Copy out every line in the entries below that includes "class".
------------
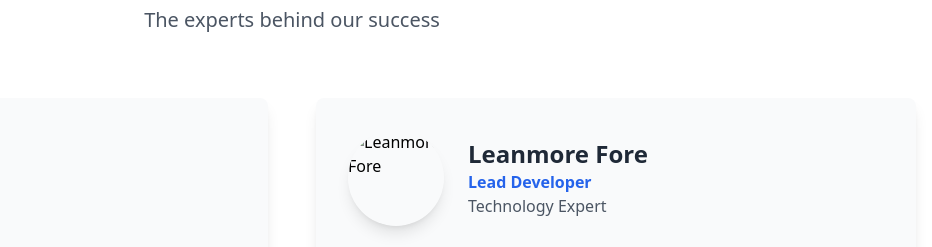
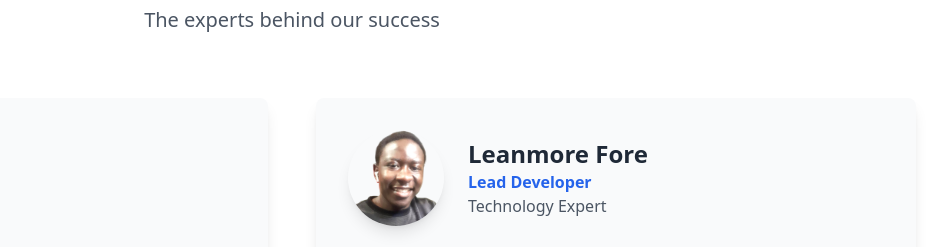
Before and after one commit to foreJavaDev/Crown-Construction, a plain HTML site: page about.html in a window 1280 px wide. Shown: the part 1660-1907 px from the top of the page, 348-1280 px from the left. Drawn offline with nearby package versions, Linux system fonts and the light colour scheme.

Commit message:
changed the image background

```diff
--- a/about.html
+++ b/about.html
@@ -137,7 +137,7 @@
                 <div class="bg-gray-50 p-8 rounded-lg shadow-lg">
                     <div class="flex items-center mb-6">
                         <div class="w-24 h-24 rounded-full overflow-hidden shadow-lg mr-6">
-                            <img src="lenny.jpg" alt="Leanmore Fore" class="w-full h-full object-cover">
+                            <img src="lenny.png" alt="Leanmore Fore" class="w-full h-full object-cover">
                         </div>
                         <div>
                             <h3 class="text-2xl font-bold text-gray-800">Leanmore Fore</h3>
```
Also changed, not shown: index.html (+1 -1 lines), lenny.jpg (added).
------------
EXERCISE OUTPUT
                 <div class="bg-gray-50 p-8 rounded-lg shadow-lg">
                     <div class="flex items-center mb-6">
                         <div class="w-24 h-24 rounded-full overflow-hidden shadow-lg mr-6">
-                            <img src="lenny.jpg" alt="Leanmore Fore" class="w-full h-full object-cover">
+                            <img src="lenny.png" alt="Leanmore Fore" class="w-full h-full object-cover">
                             <h3 class="text-2xl font-bold text-gray-800">Leanmore Fore</h3>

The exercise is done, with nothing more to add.